The recent cases of Amanda Knox and Troy Davis represent two grave miscarraiges of justice. In the Amanda Knox case the injustice by the Government of Italy was finally corrected after she served four years in prison, but the grave injustice in the Troy Davis case can no longer be corrected because of his wrongful execution by the State of Georgia.
There are many parallels between these two abuses of the police and judicial power of two different governments. Both were murder cases, both were based on flimsy and mishandled evidence against those wrongfully convicted, both had admissions of guilt by other parties (in the Knox case, the owner of a bar where she and the victim both worked; in the Davis case, one of the so-called "witnesses" who recanted his testimony.) And, in both cases, the so-called judicial process served the needs of those governments rather than the needs of justice and the rights of the accused.

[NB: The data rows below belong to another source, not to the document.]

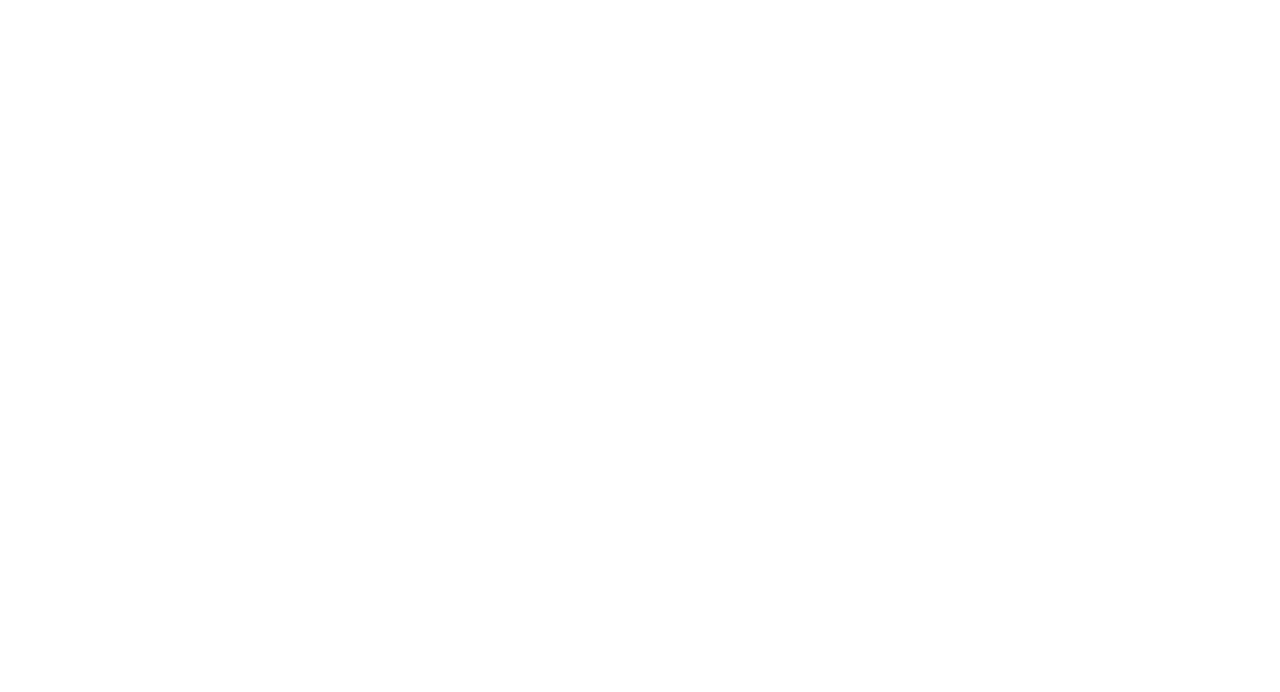
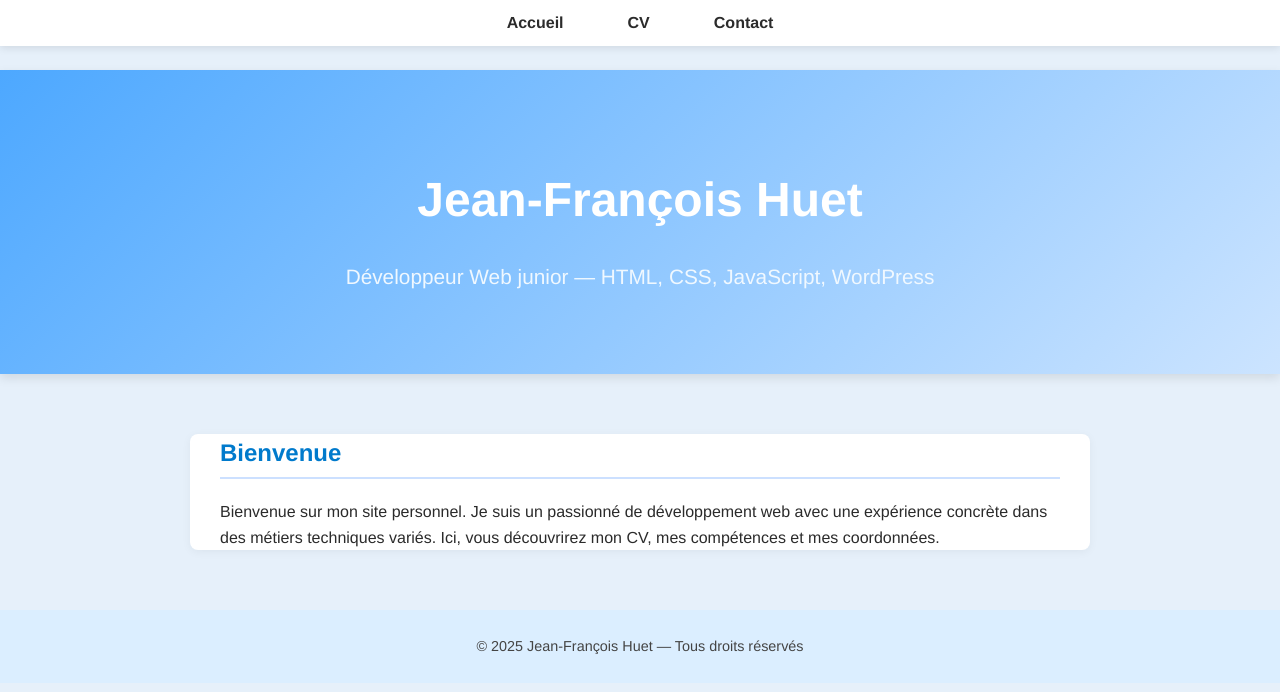
Before and after one commit to Djeff17/Jean-Francois, a plain HTML site: page index.html in a window 1280 px wide. Drawn offline with Linux system fonts and the light colour scheme.

Commit message:
Add files via upload

```diff
--- /dev/null
+++ b/contact.html
@@ -0,0 +1,39 @@
+<!DOCTYPE html>
+<html lang="fr">
+<head>
+  <meta charset="UTF-8" />
+  <meta name="viewport" content="width=device-width, initial-scale=1.0" />
+  <title>Contact | Jean-François Huet</title>
+  <link rel="stylesheet" href="style.css" />
+</head>
+<body>
+  <nav>
+    <ul>
+      <li><a href="index.html">Accueil</a></li>
+      <li><a href="cv.html">CV</a></li>
+      <li><a href="contact.html">Contact</a></li>
+    </ul>
+  </nav>
+
+  <header>
+    <h1>Contactez-moi</h1>
+  </header>
+
+  <section class="contact">
+    <h2>Formulaire de contact</h2>
+    <form class="contact-form" action="mailto:djeffhuet@gmail.com" method="post" enctype="text/plain">
+      <input type="text" name="name" placeholder="Votre nom" required />
+      <input type="email" name="email" placeholder="Votre email" required />
+      <textarea name="message" rows="5" placeholder="Votre message" required></textarea>
+      <button type="submit">Envoyer</button>
+    </form>
+    <p>Ou contactez-moi directement par email : <a href="mailto:djeffhuet@gmail.com">djeffhuet@gmail.com</a></p>
+  </section>
+
+  <footer>
+    © 2025 Jean-François Huet — Tous droits réservés
+  </footer>
+
+  <script src="script.js"></script>
+</body>
+</html>
--- a/index.html
+++ b/index.html
@@ -1 +1,37 @@
-<!-- Page d'accueil -->
+<!DOCTYPE html>
+<html lang="fr">
+<head>
+  <meta charset="UTF-8" />
+  <meta name="viewport" content="width=device-width, initial-scale=1.0" />
+  <title>Accueil | Jean-François Huet</title>
+  <link rel="stylesheet" href="style.css" />
+</head>
+<body>
+  <nav>
+    <ul>
+      <li><a href="index.html">Accueil</a></li>
+      <li><a href="cv.html">CV</a></li>
+      <li><a href="contact.html">Contact</a></li>
+    </ul>
+  </nav>
+
+  <header>
+    <h1>Jean-François Huet</h1>
+    <p>Développeur Web junior — HTML, CSS, JavaScript, WordPress</p>
+  </header>
+
+  <section class="accueil">
+    <h2>Bienvenue</h2>
+    <p>
+      Bienvenue sur mon site personnel. Je suis un passionné de développement web avec une expérience concrète dans des métiers techniques variés.
+      Ici, vous découvrirez mon CV, mes compétences et mes coordonnées.
+    </p>
+  </section>
+
+  <footer>
+    © 2025 Jean-François Huet — Tous droits réservés
+  </footer>
+
+  <script src="script.js"></script>
+</body>
+</html>
--- /dev/null
+++ b/script.js
@@ -0,0 +1,15 @@
+const sections = document.querySelectorAll("section");
+
+const observer = new IntersectionObserver((entries) => {
+  entries.forEach((entry) => {
+    if (entry.isIntersecting) {
+      entry.target.classList.add("visible");
+    }
+  });
+}, {
+  threshold: 0.1
+});
+
+sections.forEach((section) => {
+  observer.observe(section);
+});
--- /dev/null
+++ b/style.css
@@ -0,0 +1,148 @@
+:root {
+  --primary-color: #4da8ff;
+  --secondary-color: #e6f0fa;
+  --text-color: #2b2b2b;
+  --accent-color: #007acc;
+}
+
+* {
+  scroll-behavior: smooth;
+  box-sizing: border-box;
+}
+
+body {
+  margin: 0;
+  font-family: 'Helvetica Neue', sans-serif;
+  background-color: var(--secondary-color);
+  color: var(--text-color);
+  line-height: 1.6;
+}
+
+nav {
+  position: fixed;
+  width: 100%;
+  top: 0;
+  background-color: white;
+  box-shadow: 0 2px 8px rgba(0,0,0,0.1);
+  z-index: 1000;
+}
+
+nav ul {
+  list-style: none;
+  display: flex;
+  justify-content: center;
+  margin: 0;
+  padding: 10px 0;
+}
+
+nav ul li {
+  margin: 0 20px;
+}
+
+nav ul li a {
+  text-decoration: none;
+  color: var(--text-color);
+  font-weight: bold;
+  padding: 8px 12px;
+  border-radius: 4px;
+  transition: background-color 0.3s, color 0.3s;
+}
+
+nav ul li a:hover {
+  background-color: var(--primary-color);
+  color: white;
+}
+
+header {
+  margin-top: 70px;
+  background: linear-gradient(135deg, var(--primary-color), #cce4ff);
+  padding: 60px 20px;
+  text-align: center;
+  box-shadow: 0 4px 10px rgba(0,0,0,0.1);
+}
+
+h1 {
+  font-size: 3em;
+  margin-bottom: 10px;
+  color: white;
+}
+
+header p {
+  font-size: 1.3em;
+  color: #f0f8ff;
+}
+
+section {
+  max-width: 900px;
+  margin: 60px auto;
+  padding: 0 30px;
+  background-color: white;
+  border-radius: 8px;
+  box-shadow: 0 2px 10px rgba(0,0,0,0.05);
+  opacity: 0;
+  transform: translateY(40px);
+  transition: opacity 1s ease, transform 1s ease;
+}
+
+section.visible {
+  opacity: 1;
+  transform: translateY(0);
+}
+
+section h2 {
+  color: var(--accent-color);
+  border-bottom: 2px solid #cce0ff;
+  padding-bottom: 5px;
+}
+
+ul li {
+  margin-bottom: 8px;
+}
+
+.contact-form {
+  display: flex;
+  flex-direction: column;
+  gap: 15px;
+  margin-top: 20px;
+}
+
+.contact-form input,
+.contact-form textarea {
+  padding: 12px;
+  font-size: 1em;
+  border: 1px solid #ccc;
+  border-radius: 5px;
+  background-color: #f9f9f9;
+  transition: 0.3s;
+}
+
+.contact-form input:focus,
+.contact-form textarea:focus {
+  outline: none;
+  border-color: var(--accent-color);
+  background-color: #fff;
+}
+
+.contact-form button {
+  background-color: var(--accent-color);
+  color: white;
+  border: none;
+  padding: 12px;
+  font-size: 1em;
+  border-radius: 5px;
+  cursor: pointer;
+  transition: background-color 0.3s;
+}
+
+.contact-form button:hover {
+  background-color: #005fa3;
+}
+
+footer {
+  text-align: center;
+  background-color: #dbeeff;
+  padding: 25px 20px;
+  margin-top: 60px;
+  font-size: 0.9em;
+  color: #444;
+}
```
Also changed, not shown: cv.html (added, +46 -0 lines), 1 other file.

For Amanda Knox, the long ordeal is finally over, as the combination of world-wide outrage and defects in her original prosecution led to a new trial and her freedom. For Troy Davis, the much-longer ordeal is also finally over, due to his execution which was carried out in the face of world-wide outrage and the preponderance of the evidence of his innocence.
Troy Davis is far from the first very-likely-innocent person to be executed in the United States based on trumped-up so-called evidence which was later recanted by those who were coerced by police authorities to give false testimony. Indeed, hundreds of death-row inmates around the nation have been exonerated, often by DNA evidence proving that someone else did the crime for which they were wrongfully convicted. Yes, Troy Davis is far from the first such person wrongfully executed in this barbaric ritual -- but, may he be the last!